== Segment start ==

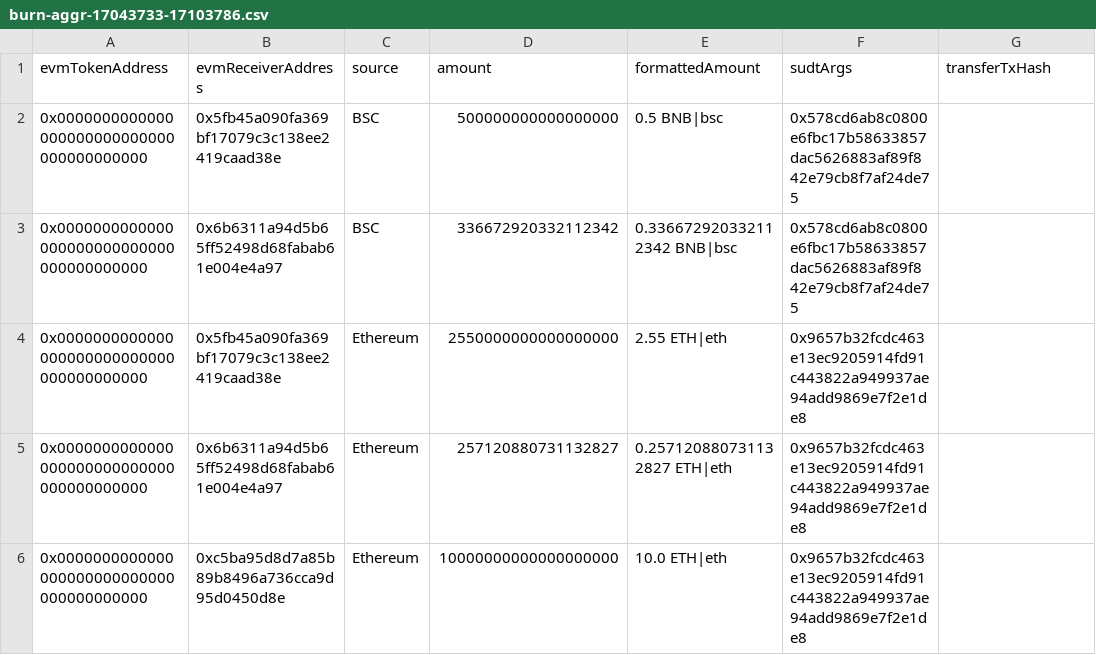
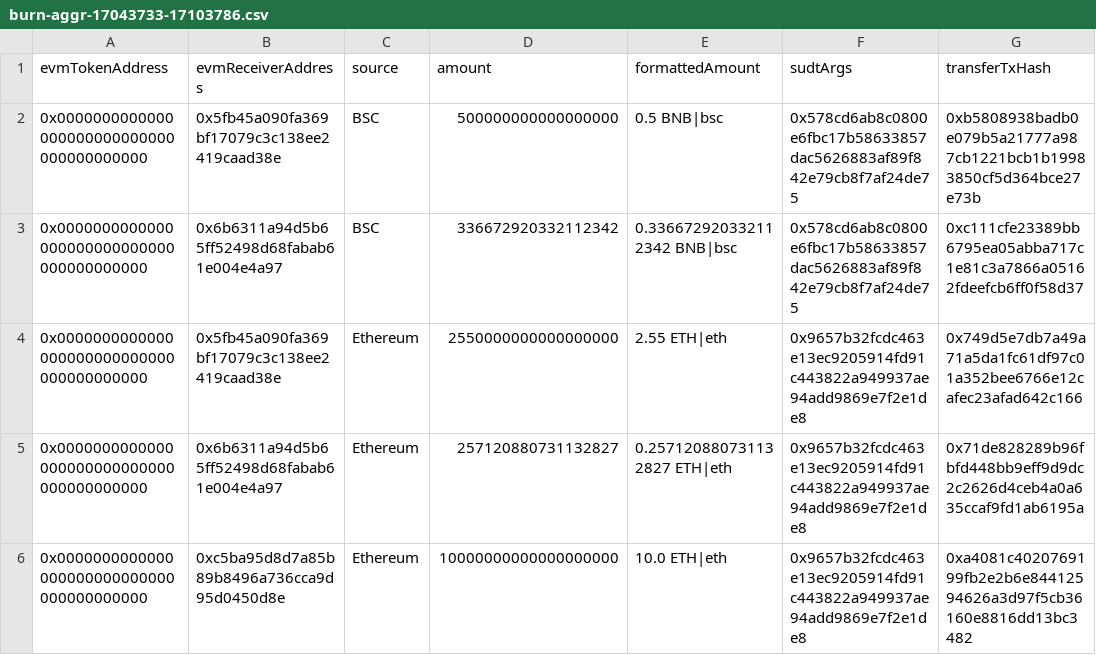
Before and after one commit to Magickbase/forcebridge-compensation-records, a CSV file: data/20250820-20250826/burn-aggr-17043733-17103786.csv, drawn as a sheet.

```diff
--- a/data/20250820-20250826/burn-aggr-17043733-17103786.csv
+++ b/data/20250820-20250826/burn-aggr-17043733-17103786.csv
@@ -1,6 +1,6 @@
 evmTokenAddress,evmReceiverAddress,source,amount,formattedAmount,sudtArgs,transferTxHash
-0x0000000000000000000000000000000000000000,0x5fb45a090fa369bf17079c3c138ee2419caad38e,BSC,500000000000000000,0.5 BNB|bsc,0x578cd6ab8c0800e6fbc17b58633857dac5626883af89f842e79cb8f7af24de75,
-0x0000000000000000000000000000000000000000,0x6b6311a94d5b65ff52498d68fabab61e004e4a97,BSC,336672920332112342,0.336672920332112342 BNB|bsc,0x578cd6ab8c0800e6fbc17b58633857dac5626883af89f842e79cb8f7af24de75,
-0x0000000000000000000000000000000000000000,0x5fb45a090fa369bf17079c3c138ee2419caad38e,Ethereum,2550000000000000000,2.55 ETH|eth,0x9657b32fcdc463e13ec9205914fd91c443822a949937ae94add9869e7f2e1de8,
-0x0000000000000000000000000000000000000000,0x6b6311a94d5b65ff52498d68fabab61e004e4a97,Ethereum,257120880731132827,0.257120880731132827 ETH|eth,0x9657b32fcdc463e13ec9205914fd91c443822a949937ae94add9869e7f2e1de8,
-0x0000000000000000000000000000000000000000,0xc5ba95d8d7a85b89b8496a736cca9d95d0450d8e,Ethereum,10000000000000000000,10.0 ETH|eth,0x9657b32fcdc463e13ec9205914fd91c443822a949937ae94add9869e7f2e1de8,
+0x0000000000000000000000000000000000000000,0x5fb45a090fa369bf17079c3c138ee2419caad38e,BSC,500000000000000000,0.5 BNB|bsc,0x578cd6ab8c0800e6fbc17b58633857dac5626883af89f842e79cb8f7af24de75,0xb5808938badb0e079b5a21777a987cb1221bcb1b19983850cf5d364bce27e73b
+0x0000000000000000000000000000000000000000,0x6b6311a94d5b65ff52498d68fabab61e004e4a97,BSC,336672920332112342,0.336672920332112342 BNB|bsc,0x578cd6ab8c0800e6fbc17b58633857dac5626883af89f842e79cb8f7af24de75,0xc111cfe23389bb6795ea05abba717c1e81c3a7866a05162fdeefcb6ff0f58d37
+0x0000000000000000000000000000000000000000,0x5fb45a090fa369bf17079c3c138ee2419caad38e,Ethereum,2550000000000000000,2.55 ETH|eth,0x9657b32fcdc463e13ec9205914fd91c443822a949937ae94add9869e7f2e1de8,0x749d5e7db7a49a71a5da1fc61df97c01a352bee6766e12cafec23afad642c166
+0x0000000000000000000000000000000000000000,0x6b6311a94d5b65ff52498d68fabab61e004e4a97,Ethereum,257120880731132827,0.257120880731132827 ETH|eth,0x9657b32fcdc463e13ec9205914fd91c443822a949937ae94add9869e7f2e1de8,0x71de828289b96fbfd448bb9eff9d9dc2c2626d4ceb4a0a635ccaf9fd1ab6195a
+0x0000000000000000000000000000000000000000,0xc5ba95d8d7a85b89b8496a736cca9d95d0450d8e,Ethereum,10000000000000000000,10.0 ETH|eth,0x9657b32fcdc463e13ec9205914fd91c443822a949937ae94add9869e7f2e1de8,0xa4081c4020769199fb2e2b6e84412594626a3d97f5cb36160e8816dd13bc3482
```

== Segment end ==

= Task item =
Everything in the listing should be copied exactly, apart from the images it holds.

= Response =
Before and after one commit to Magickbase/forcebridge-compensation-records, a CSV file: data/20250820-20250826/burn-aggr-17043733-17103786.csv, drawn as a sheet.

```diff
--- a/data/20250820-20250826/burn-aggr-17043733-17103786.csv
+++ b/data/20250820-20250826/burn-aggr-17043733-17103786.csv
@@ -1,6 +1,6 @@
 evmTokenAddress,evmReceiverAddress,source,amount,formattedAmount,sudtArgs,transferTxHash
-0x0000000000000000000000000000000000000000,0x5fb45a090fa369bf17079c3c138ee2419caad38e,BSC,500000000000000000,0.5 BNB|bsc,0x578cd6ab8c0800e6fbc17b58633857dac5626883af89f842e79cb8f7af24de75,
-0x0000000000000000000000000000000000000000,0x6b6311a94d5b65ff52498d68fabab61e004e4a97,BSC,336672920332112342,0.336672920332112342 BNB|bsc,0x578cd6ab8c0800e6fbc17b58633857dac5626883af89f842e79cb8f7af24de75,
-0x0000000000000000000000000000000000000000,0x5fb45a090fa369bf17079c3c138ee2419caad38e,Ethereum,2550000000000000000,2.55 ETH|eth,0x9657b32fcdc463e13ec9205914fd91c443822a949937ae94add9869e7f2e1de8,
-0x0000000000000000000000000000000000000000,0x6b6311a94d5b65ff52498d68fabab61e004e4a97,Ethereum,257120880731132827,0.257120880731132827 ETH|eth,0x9657b32fcdc463e13ec9205914fd91c443822a949937ae94add9869e7f2e1de8,
-0x0000000000000000000000000000000000000000,0xc5ba95d8d7a85b89b8496a736cca9d95d0450d8e,Ethereum,10000000000000000000,10.0 ETH|eth,0x9657b32fcdc463e13ec9205914fd91c443822a949937ae94add9869e7f2e1de8,
+0x0000000000000000000000000000000000000000,0x5fb45a090fa369bf17079c3c138ee2419caad38e,BSC,500000000000000000,0.5 BNB|bsc,0x578cd6ab8c0800e6fbc17b58633857dac5626883af89f842e79cb8f7af24de75,0xb5808938badb0e079b5a21777a987cb1221bcb1b19983850cf5d364bce27e73b
+0x0000000000000000000000000000000000000000,0x6b6311a94d5b65ff52498d68fabab61e004e4a97,BSC,336672920332112342,0.336672920332112342 BNB|bsc,0x578cd6ab8c0800e6fbc17b58633857dac5626883af89f842e79cb8f7af24de75,0xc111cfe23389bb6795ea05abba717c1e81c3a7866a05162fdeefcb6ff0f58d37
+0x0000000000000000000000000000000000000000,0x5fb45a090fa369bf17079c3c138ee2419caad38e,Ethereum,2550000000000000000,2.55 ETH|eth,0x9657b32fcdc463e13ec9205914fd91c443822a949937ae94add9869e7f2e1de8,0x749d5e7db7a49a71a5da1fc61df97c01a352bee6766e12cafec23afad642c166
+0x0000000000000000000000000000000000000000,0x6b6311a94d5b65ff52498d68fabab61e004e4a97,Ethereum,257120880731132827,0.257120880731132827 ETH|eth,0x9657b32fcdc463e13ec9205914fd91c443822a949937ae94add9869e7f2e1de8,0x71de828289b96fbfd448bb9eff9d9dc2c2626d4ceb4a0a635ccaf9fd1ab6195a
+0x0000000000000000000000000000000000000000,0xc5ba95d8d7a85b89b8496a736cca9d95d0450d8e,Ethereum,10000000000000000000,10.0 ETH|eth,0x9657b32fcdc463e13ec9205914fd91c443822a949937ae94add9869e7f2e1de8,0xa4081c4020769199fb2e2b6e84412594626a3d97f5cb36160e8816dd13bc3482
```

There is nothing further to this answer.